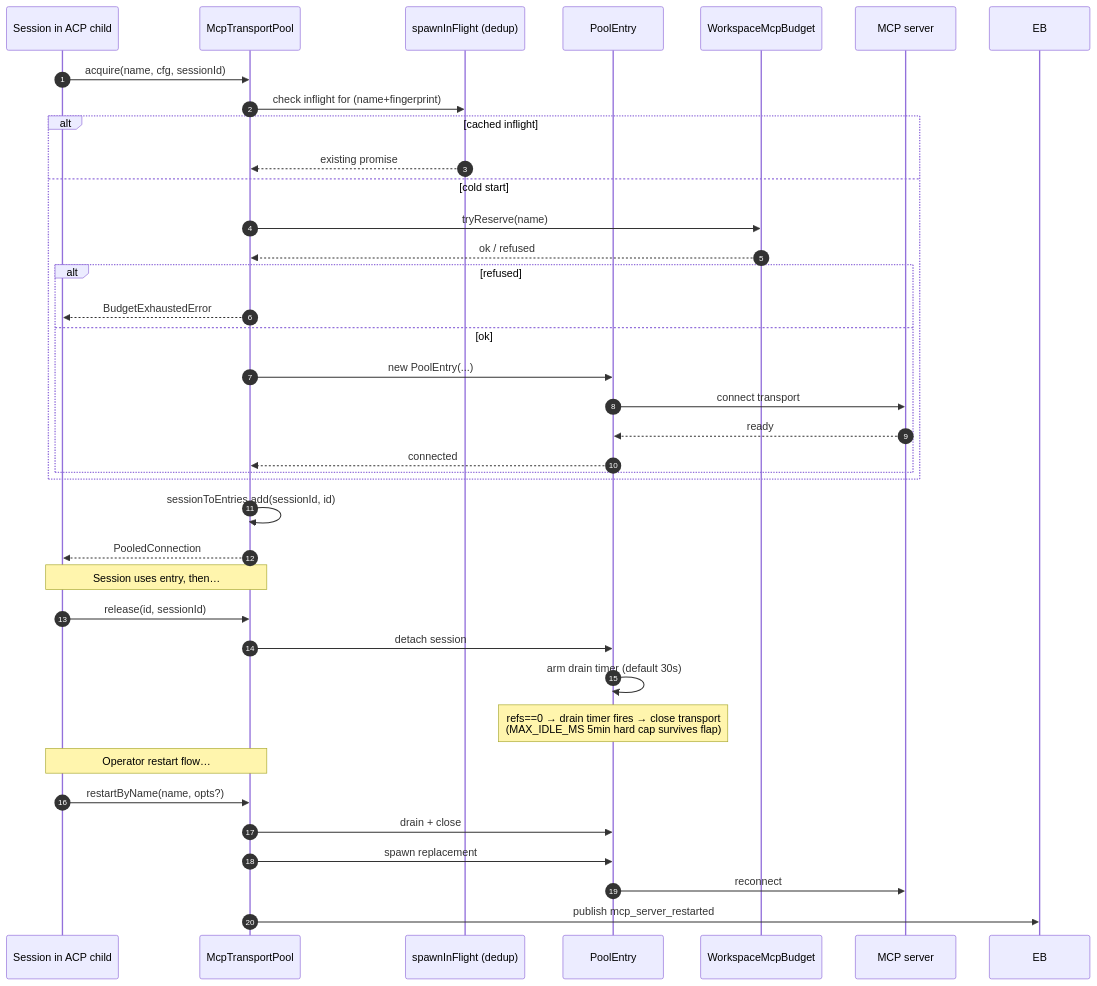
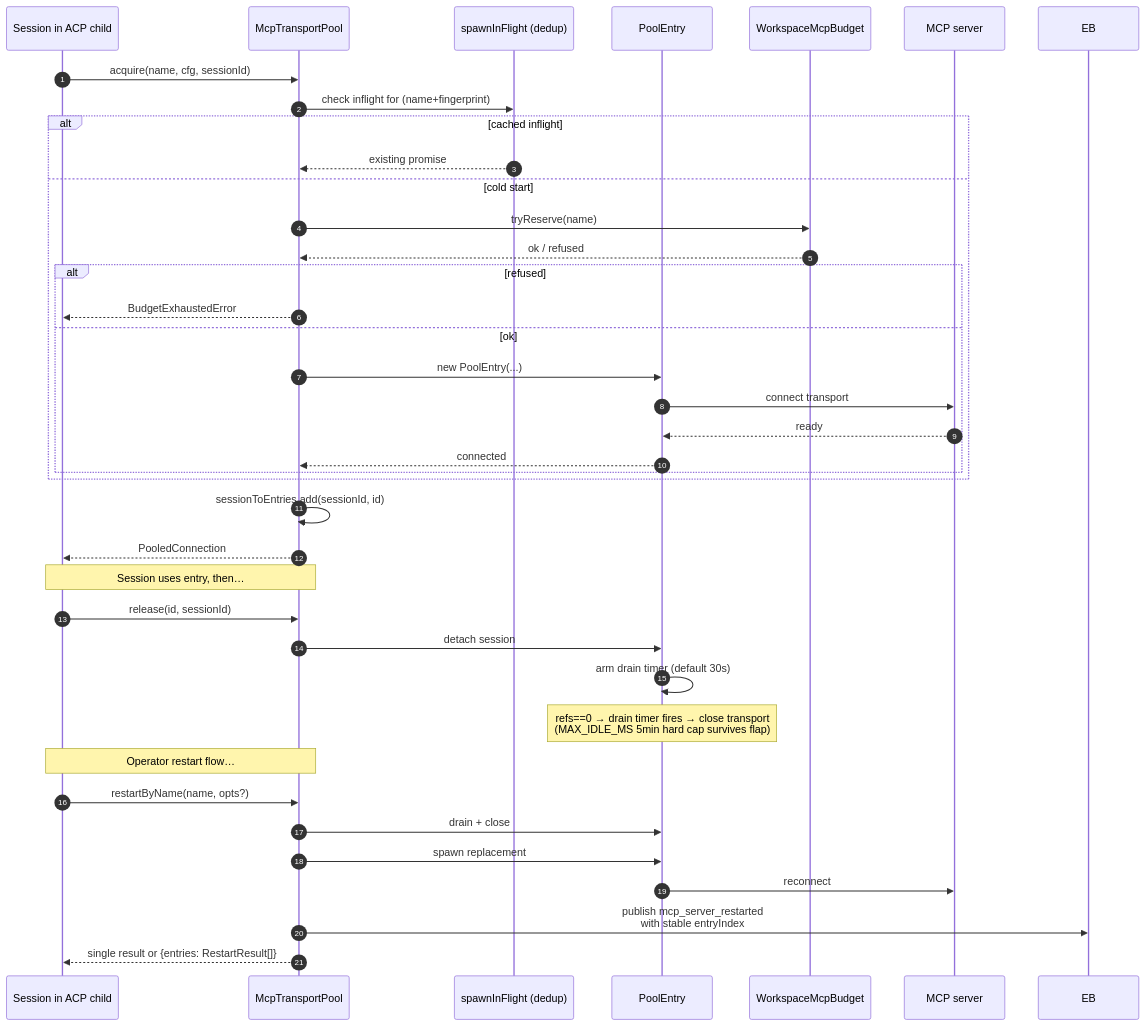
Before and after one commit to QwenLM/qwen-code: the sixth of 7 diagrams in docs/developers/daemon/01-architecture.md, drawn with Mermaid. The commit also changed other lines of this file and 16 other files, not shown here.

````diff
--- a/docs/developers/daemon/01-architecture.md
+++ b/docs/developers/daemon/01-architecture.md
@@ -237,43 +237,44 @@
 ```mermaid
 sequenceDiagram
     autonumber
     participant S as Session in ACP child
     participant P as McpTransportPool
     participant SIF as spawnInFlight (dedup)
     participant E as PoolEntry
     participant BDG as WorkspaceMcpBudget
     participant SRV as MCP server
 
     S->>P: acquire(name, cfg, sessionId)
     P->>SIF: check inflight for (name+fingerprint)
     alt cached inflight
         SIF-->>P: existing promise
     else cold start
         P->>BDG: tryReserve(name)
         BDG-->>P: ok / refused
         alt refused
             P-->>S: BudgetExhaustedError
         else ok
             P->>E: new PoolEntry(...)
             E->>SRV: connect transport
             SRV-->>E: ready
             E-->>P: connected
         end
     end
     P->>P: sessionToEntries.add(sessionId, id)
     P-->>S: PooledConnection
 
     Note over S,P: Session uses entry, then…
 
     S->>P: release(id, sessionId)
     P->>E: detach session
     E->>E: arm drain timer (default 30s)
     Note over E: refs==0 → drain timer fires → close transport<br/>(MAX_IDLE_MS 5min hard cap survives flap)
 
     Note over S,P: Operator restart flow…
     S->>P: restartByName(name, opts?)
     P->>E: drain + close
     P->>E: spawn replacement
     E->>SRV: reconnect
-    P->>EB: publish mcp_server_restarted
+    P->>EB: publish mcp_server_restarted<br/>with stable entryIndex
+    P-->>S: single result or {entries: RestartResult[]}
 ```
````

Directions for this task: Scan the data for the string "Note" and copy each line in which it occurs.

Response to the exercise:
     Note over S,P: Session uses entry, then…
     Note over E: refs==0 → drain timer fires → close transport<br/>(MAX_IDLE_MS 5min hard cap survives flap)
     Note over S,P: Operator restart flow…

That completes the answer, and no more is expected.